The annual awards recognise women transforming the tech industry and Dstl is proud to announce Linda Knutsen, Head of its Exploration Division, is named in the list of 50 trailblazing female leaders.
I am incredibly surprised and delighted to be included in the top 50 inspirational women in tech in the UK, and I am pleased to receive this award for all the inspirational women in Dstl, who undoubtedly will be in the top 50 in the future.
Dstl has undertaken talent management for some time, and rather like a football scout spotting talent of the future, I was one of those people who was spotted 10 years ago as a future leader.
I have been on numerous leadership development courses, mentorship, coaching and more recently the Dstl #mypersonalbest programme to help hone my leadership development and experiences to give me the capability and conviction to apply for Executive positions.
Among those speaking at the event was Hillary Rodham Clinton, Former United States Secretary of State, who took part in ‘A Conversation on Leadership’ panel.
I think it is very important that senior roles in any organisation represent society at large. It is also important for women to have a role model within their senior leadership, and I take my responsibility of being that role model for our female staff in Dstl very seriously.
I like to think I can be my true self at work at a senior level, and I hope that it inspires women to have confidence in being themselves too.
Inspiring Fifty UK 21 is an initiative that highlights women who are driving the tech industry in the UK. These women are role models to look up to with the initiative bringing more visibility and recognition to them, and helping to increase the diversity in the field of technology. Linda says women should seek out the opportunities, rather than wait for them to appear.

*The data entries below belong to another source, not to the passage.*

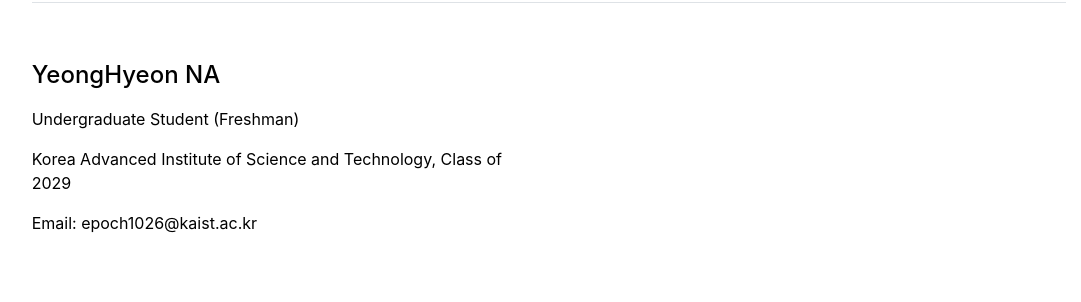
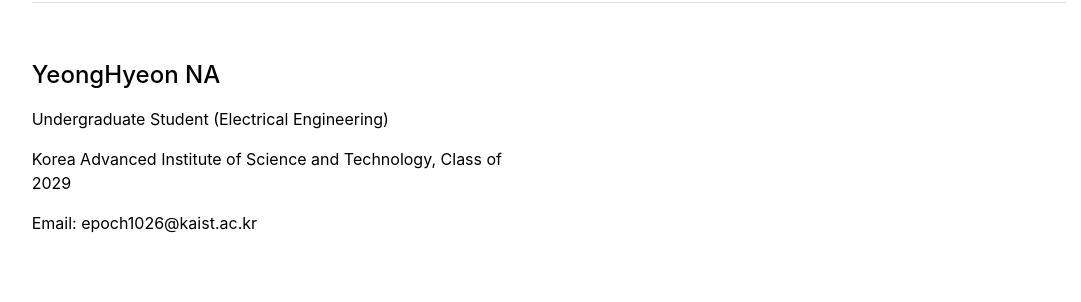
Before and after one commit to ynghyn-na/ynghyn-na.github.io, a Jekyll site: the page built from contact.md, in a window 1280 px wide. Shown: the part 201-503 px from the top of the page, without its empty margins (91-1172 px from the left). Built offline with Jekyll 4.4.1, drawn with Linux system fonts in a browser that asks for light colours.

Commit message:
Update settings.yml

```diff
--- a/_data/settings.yml
+++ b/_data/settings.yml
@@ -8,4 +8,4 @@ social:
 - {icon: 'envelope', link: 'mailto:epoch1026 [at] kaist [dot] ac [dot] kr'}
 
 contacts:
-- {name: 'YeongHyeon NA', title: 'Undergraduate Student (Freshman)', school: 'Korea Advanced Institute of Science and Technology', number: 'Class of 2029', email: 'epoch1026@kaist.ac.kr', linkedin: 'https://www.linkedin.com/in/ynghyn-na', instagram: 'https://www.instagram.com/epochkr/'}
+- {name: 'YeongHyeon NA', title: 'Undergraduate Student (Electrical Engineering)', school: 'Korea Advanced Institute of Science and Technology', number: 'Class of 2029', email: 'epoch1026@kaist.ac.kr', linkedin: 'https://www.linkedin.com/in/ynghyn-na', instagram: 'https://www.instagram.com/epochkr/'}
```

I don’t think that more opportunities should be made available for women - rather that women should see roles that they can make a success of and have the confidence to go for them, and not let their lifestyle, and a perceived lack of assertion, hold them back.